To advance HIM capabilities and functions to the scenario in which technology is optimized and improvements in health system performance are superior, the paper recommended that organizations improve change management leadership, strengthen the policy framework for information management, reduce technology and information silos, use clinical analytics to support overall quality and cost of care and to improve system performance for high-risk populations, advance the skills and professionalism of all information management positions, collaborate more extensively with clinical leaders, develop policies for longitudinal records management, expand resources to support data capture and clinical documentation, offer basic information management training for everyone that contributes to the EHR, and hit a home run with the transition to ICD-10.

How well the profession has used these strategies varies. "With respect to the ICD-10 transition, the profession wins top marks for persistence and for leading a transition to a very successful and soft landing," Kloss says. "The profession has embraced the need for more robust information and data governance and the attendant improvements in information policy and process.
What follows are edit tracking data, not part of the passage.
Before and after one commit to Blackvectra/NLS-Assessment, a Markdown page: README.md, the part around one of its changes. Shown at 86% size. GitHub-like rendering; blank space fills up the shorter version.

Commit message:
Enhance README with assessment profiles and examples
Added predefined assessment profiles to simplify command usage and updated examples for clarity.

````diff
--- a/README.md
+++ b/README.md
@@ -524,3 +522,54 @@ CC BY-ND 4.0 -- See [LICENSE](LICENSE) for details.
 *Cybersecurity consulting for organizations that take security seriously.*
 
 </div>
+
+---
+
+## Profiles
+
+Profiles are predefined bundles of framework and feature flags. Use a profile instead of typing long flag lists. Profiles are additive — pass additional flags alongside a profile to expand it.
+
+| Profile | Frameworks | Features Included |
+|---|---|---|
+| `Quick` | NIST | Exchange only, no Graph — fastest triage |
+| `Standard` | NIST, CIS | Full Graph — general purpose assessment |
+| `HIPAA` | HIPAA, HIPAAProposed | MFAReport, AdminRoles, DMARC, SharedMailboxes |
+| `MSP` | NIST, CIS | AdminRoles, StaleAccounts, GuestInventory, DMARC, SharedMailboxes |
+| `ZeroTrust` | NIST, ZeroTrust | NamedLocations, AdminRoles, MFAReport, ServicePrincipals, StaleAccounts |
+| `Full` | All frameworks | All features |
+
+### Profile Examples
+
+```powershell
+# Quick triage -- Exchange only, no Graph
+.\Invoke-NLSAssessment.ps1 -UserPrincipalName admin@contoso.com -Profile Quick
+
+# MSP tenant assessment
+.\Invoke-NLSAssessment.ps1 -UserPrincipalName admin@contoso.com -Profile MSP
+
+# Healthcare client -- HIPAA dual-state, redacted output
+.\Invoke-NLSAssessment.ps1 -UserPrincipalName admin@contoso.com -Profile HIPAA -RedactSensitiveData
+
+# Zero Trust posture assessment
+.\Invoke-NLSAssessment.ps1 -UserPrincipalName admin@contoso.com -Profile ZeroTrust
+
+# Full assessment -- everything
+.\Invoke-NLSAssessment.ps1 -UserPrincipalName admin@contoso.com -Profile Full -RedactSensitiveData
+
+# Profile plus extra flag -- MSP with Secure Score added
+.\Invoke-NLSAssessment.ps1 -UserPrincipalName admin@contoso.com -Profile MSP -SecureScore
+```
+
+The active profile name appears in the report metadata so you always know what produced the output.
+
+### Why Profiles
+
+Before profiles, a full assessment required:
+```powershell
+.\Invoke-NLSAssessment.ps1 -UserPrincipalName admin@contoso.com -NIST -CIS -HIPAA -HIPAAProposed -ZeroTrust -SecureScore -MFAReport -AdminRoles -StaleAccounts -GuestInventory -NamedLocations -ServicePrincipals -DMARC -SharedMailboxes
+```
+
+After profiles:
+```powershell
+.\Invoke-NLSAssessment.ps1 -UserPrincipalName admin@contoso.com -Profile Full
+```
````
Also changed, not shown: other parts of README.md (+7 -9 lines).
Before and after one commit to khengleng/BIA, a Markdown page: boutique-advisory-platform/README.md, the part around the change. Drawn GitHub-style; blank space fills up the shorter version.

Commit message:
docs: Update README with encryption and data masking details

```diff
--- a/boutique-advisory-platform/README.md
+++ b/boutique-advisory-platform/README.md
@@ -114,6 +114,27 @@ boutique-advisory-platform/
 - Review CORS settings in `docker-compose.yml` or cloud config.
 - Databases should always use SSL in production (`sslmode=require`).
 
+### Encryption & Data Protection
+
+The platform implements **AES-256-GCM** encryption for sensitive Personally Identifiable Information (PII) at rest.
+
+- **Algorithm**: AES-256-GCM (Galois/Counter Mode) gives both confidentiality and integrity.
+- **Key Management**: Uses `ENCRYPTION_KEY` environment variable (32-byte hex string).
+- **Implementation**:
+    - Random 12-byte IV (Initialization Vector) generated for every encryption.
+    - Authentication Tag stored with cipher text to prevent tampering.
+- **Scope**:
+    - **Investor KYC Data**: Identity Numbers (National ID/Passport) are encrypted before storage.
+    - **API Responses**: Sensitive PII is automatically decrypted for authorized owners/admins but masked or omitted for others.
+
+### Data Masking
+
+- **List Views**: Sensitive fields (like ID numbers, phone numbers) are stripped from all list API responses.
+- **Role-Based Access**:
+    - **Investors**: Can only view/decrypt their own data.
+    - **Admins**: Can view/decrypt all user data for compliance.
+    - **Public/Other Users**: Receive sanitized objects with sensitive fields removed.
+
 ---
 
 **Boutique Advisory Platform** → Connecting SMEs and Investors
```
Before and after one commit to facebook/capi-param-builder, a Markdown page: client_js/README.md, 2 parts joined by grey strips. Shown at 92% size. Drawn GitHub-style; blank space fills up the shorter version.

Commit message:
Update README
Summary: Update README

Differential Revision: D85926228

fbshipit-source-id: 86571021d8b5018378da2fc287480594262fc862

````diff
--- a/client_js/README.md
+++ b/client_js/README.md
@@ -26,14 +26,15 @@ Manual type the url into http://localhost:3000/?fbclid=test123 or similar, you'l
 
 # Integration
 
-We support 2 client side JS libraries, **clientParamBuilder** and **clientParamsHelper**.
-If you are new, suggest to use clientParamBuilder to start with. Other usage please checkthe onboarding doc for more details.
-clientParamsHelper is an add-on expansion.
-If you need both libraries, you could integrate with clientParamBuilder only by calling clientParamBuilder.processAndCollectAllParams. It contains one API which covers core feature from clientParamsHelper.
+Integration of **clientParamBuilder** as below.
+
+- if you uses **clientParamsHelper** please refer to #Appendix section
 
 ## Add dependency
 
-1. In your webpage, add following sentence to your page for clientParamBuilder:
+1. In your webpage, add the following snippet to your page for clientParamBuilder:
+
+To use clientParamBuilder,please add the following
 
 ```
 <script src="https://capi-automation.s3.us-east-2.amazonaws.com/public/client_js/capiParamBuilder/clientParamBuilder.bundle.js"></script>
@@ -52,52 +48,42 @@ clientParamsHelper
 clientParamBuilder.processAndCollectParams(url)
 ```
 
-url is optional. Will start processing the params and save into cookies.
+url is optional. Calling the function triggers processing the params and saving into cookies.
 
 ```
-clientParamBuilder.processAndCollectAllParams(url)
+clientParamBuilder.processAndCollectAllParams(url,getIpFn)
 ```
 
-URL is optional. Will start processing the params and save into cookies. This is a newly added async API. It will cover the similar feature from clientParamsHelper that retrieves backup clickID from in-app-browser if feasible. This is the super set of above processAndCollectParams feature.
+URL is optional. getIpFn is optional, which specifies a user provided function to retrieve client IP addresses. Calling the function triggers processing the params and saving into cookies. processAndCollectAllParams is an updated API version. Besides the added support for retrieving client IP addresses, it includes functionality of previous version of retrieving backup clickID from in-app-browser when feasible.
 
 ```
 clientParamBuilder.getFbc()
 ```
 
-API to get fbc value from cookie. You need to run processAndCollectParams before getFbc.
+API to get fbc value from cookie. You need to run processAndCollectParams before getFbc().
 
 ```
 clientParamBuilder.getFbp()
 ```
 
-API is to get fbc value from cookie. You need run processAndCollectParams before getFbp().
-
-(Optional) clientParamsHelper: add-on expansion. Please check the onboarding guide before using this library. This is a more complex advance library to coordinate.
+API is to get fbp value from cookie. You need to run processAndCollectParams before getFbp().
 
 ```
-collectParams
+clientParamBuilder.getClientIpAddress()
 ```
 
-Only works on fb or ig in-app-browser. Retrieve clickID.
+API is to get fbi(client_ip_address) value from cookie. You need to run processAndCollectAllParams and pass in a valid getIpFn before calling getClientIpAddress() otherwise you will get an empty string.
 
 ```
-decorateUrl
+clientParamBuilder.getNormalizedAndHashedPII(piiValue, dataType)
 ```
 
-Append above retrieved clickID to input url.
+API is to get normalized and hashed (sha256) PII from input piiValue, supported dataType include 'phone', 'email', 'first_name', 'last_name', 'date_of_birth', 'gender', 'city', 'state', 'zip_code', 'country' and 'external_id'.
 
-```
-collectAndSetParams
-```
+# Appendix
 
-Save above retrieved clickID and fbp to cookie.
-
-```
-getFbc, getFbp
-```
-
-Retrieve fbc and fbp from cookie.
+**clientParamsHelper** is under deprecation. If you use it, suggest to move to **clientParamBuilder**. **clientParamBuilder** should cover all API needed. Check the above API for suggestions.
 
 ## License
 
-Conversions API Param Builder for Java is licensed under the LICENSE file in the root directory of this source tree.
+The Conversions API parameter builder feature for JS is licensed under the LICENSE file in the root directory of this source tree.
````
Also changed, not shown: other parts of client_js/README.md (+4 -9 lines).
Done well, managing and governing information resources across a health care enterprise must be the role of HIM in a digital environment, but it is a role to be earned, not grandfathered."

Considering tighter resources and greater complexity, Kloss says that "leadership skills, project management expertise, managing an enterprise-level function, and teamwork and collaboration skills have never been more key to professional success."

The Next Five Years
According to Kloss, the pace of change for HIM has sped up as IT has become more integrated and is likely to accelerate as the use of health information becomes ubiquitous. "It would be useful to consider scenarios for 2020 or 2022," she notes. "In many ways, the last five years have been a time of building information and information management capability."

Now that we've reached 2016, what will the HIM department look like five years from now? Fully answering this question, Kloss says, would require beginning a new scenario planning exercise, reexamining the changing environment, and identifying key trends and likely drivers for HIM change. "For example," she says, "will a driver continue to be adoption and optimization of technology or will it shift to a focus on use of the information that is the product of the technology? I expect in the years ahead it will be the value of health information to a growing range of stakeholders, with patients front and center, that will determine how HIM must continue to evolve. I also expect that changes in value-based health care financing and payment will be a key driver for evolving HIM. What will ICD-10 contribute to payment modeling and will use of vocabularies and terminologies finally come of age?"

While the future isn't certain, it's easy to predict that it will include change, which HIM professionals should proactively explore and embrace. Kloss expects nothing less. "The HIM profession has done a great job over nearly a century of adapting to changing needs," she says.

— Heather Hogstrom is an editorial assistant at For The Record.